[Entries provided — start]
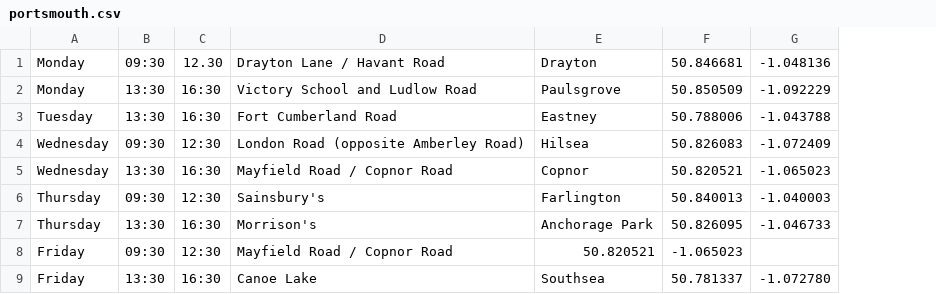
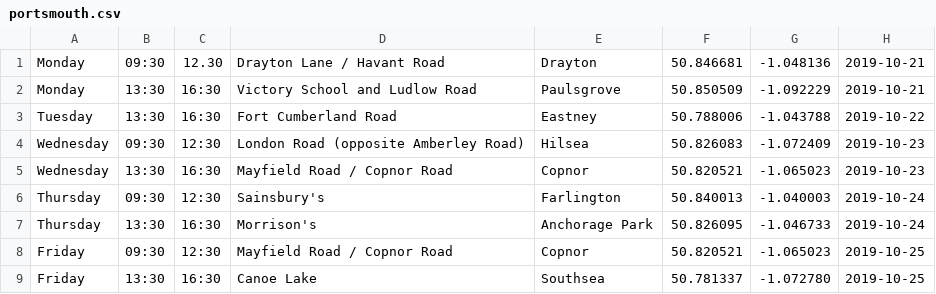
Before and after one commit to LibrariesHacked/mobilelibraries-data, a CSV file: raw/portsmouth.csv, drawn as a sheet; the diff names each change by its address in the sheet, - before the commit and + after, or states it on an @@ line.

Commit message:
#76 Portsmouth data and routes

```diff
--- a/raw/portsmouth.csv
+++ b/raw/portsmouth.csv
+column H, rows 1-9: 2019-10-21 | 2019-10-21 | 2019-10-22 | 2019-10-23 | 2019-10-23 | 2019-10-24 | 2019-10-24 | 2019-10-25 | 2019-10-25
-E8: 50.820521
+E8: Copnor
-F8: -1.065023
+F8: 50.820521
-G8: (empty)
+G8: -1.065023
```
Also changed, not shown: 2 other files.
[Entries provided — finish]
Description of the task ▸ Everything in the records above except the pictures is to be reproduced word for word.

Exercise answer ▸
Before and after one commit to LibrariesHacked/mobilelibraries-data, a CSV file: raw/portsmouth.csv, drawn as a sheet; the diff names each change by its address in the sheet, - before the commit and + after, or states it on an @@ line.

Commit message:
#76 Portsmouth data and routes

```diff
--- a/raw/portsmouth.csv
+++ b/raw/portsmouth.csv
+column H, rows 1-9: 2019-10-21 | 2019-10-21 | 2019-10-22 | 2019-10-23 | 2019-10-23 | 2019-10-24 | 2019-10-24 | 2019-10-25 | 2019-10-25
-E8: 50.820521
+E8: Copnor
-F8: -1.065023
+F8: 50.820521
-G8: (empty)
+G8: -1.065023
```
Also changed, not shown: 2 other files.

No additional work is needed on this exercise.